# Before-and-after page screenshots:
BEGIN

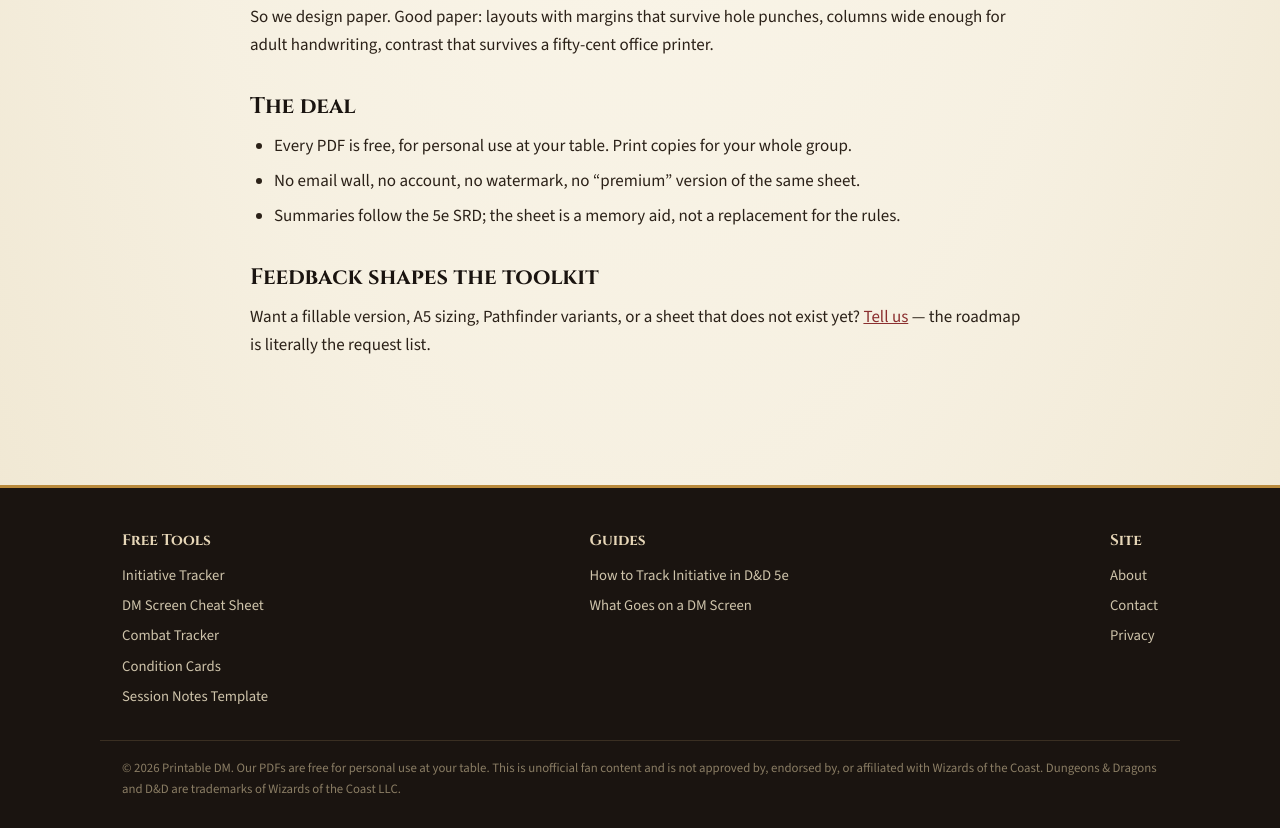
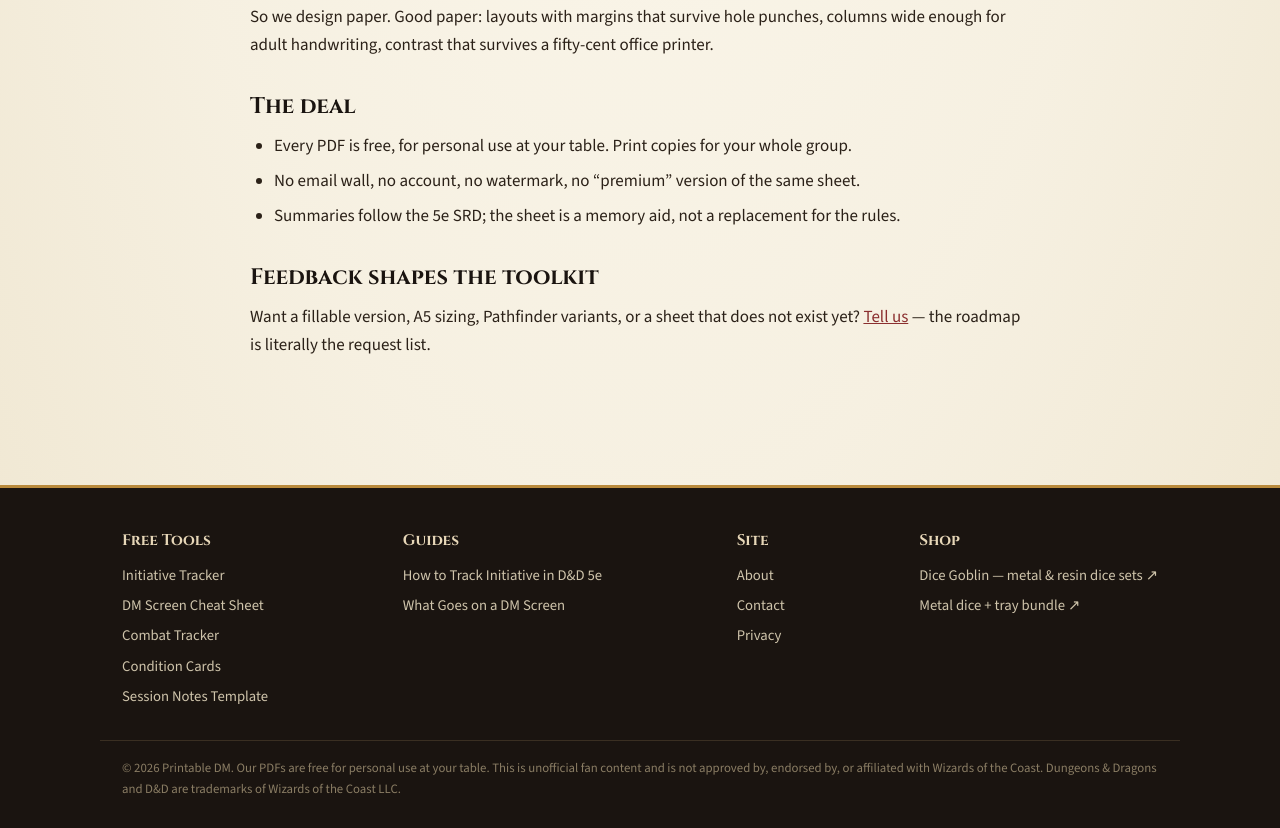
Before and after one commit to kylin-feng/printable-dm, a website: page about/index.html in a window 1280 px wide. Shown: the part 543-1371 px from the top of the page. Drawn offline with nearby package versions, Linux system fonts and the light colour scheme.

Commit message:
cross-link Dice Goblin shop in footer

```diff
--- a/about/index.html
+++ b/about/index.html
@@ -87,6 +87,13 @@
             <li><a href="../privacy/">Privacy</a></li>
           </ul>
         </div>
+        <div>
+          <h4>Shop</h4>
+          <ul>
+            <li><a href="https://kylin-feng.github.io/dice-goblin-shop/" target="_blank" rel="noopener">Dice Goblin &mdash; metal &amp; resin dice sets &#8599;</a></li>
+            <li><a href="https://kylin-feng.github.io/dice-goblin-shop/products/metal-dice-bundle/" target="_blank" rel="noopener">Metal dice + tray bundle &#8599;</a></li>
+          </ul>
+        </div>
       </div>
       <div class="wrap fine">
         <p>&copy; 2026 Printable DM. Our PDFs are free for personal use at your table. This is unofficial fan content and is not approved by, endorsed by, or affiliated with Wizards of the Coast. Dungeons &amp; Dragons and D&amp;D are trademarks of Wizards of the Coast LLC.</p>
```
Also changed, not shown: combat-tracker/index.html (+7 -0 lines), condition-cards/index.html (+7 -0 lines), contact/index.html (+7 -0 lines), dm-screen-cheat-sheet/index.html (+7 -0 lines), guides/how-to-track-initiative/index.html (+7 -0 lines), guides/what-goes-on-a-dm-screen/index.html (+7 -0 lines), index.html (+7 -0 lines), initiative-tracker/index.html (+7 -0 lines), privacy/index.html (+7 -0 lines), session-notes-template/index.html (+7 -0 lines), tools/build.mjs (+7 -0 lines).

END

# WHAT TO PRODUCE:
Each record is to be restated word for word; no picture goes in.

# OUTPUT BELOW:
Before and after one commit to kylin-feng/printable-dm, a website: page about/index.html in a window 1280 px wide. Shown: the part 543-1371 px from the top of the page. Drawn offline with nearby package versions, Linux system fonts and the light colour scheme.

Commit message:
cross-link Dice Goblin shop in footer

```diff
--- a/about/index.html
+++ b/about/index.html
@@ -87,6 +87,13 @@
             <li><a href="../privacy/">Privacy</a></li>
           </ul>
         </div>
+        <div>
+          <h4>Shop</h4>
+          <ul>
+            <li><a href="https://kylin-feng.github.io/dice-goblin-shop/" target="_blank" rel="noopener">Dice Goblin &mdash; metal &amp; resin dice sets &#8599;</a></li>
+            <li><a href="https://kylin-feng.github.io/dice-goblin-shop/products/metal-dice-bundle/" target="_blank" rel="noopener">Metal dice + tray bundle &#8599;</a></li>
+          </ul>
+        </div>
       </div>
       <div class="wrap fine">
         <p>&copy; 2026 Printable DM. Our PDFs are free for personal use at your table. This is unofficial fan content and is not approved by, endorsed by, or affiliated with Wizards of the Coast. Dungeons &amp; Dragons and D&amp;D are trademarks of Wizards of the Coast LLC.</p>
```
Also changed, not shown: combat-tracker/index.html (+7 -0 lines), condition-cards/index.html (+7 -0 lines), contact/index.html (+7 -0 lines), dm-screen-cheat-sheet/index.html (+7 -0 lines), guides/how-to-track-initiative/index.html (+7 -0 lines), guides/what-goes-on-a-dm-screen/index.html (+7 -0 lines), index.html (+7 -0 lines), initiative-tracker/index.html (+7 -0 lines), privacy/index.html (+7 -0 lines), session-notes-template/index.html (+7 -0 lines), tools/build.mjs (+7 -0 lines).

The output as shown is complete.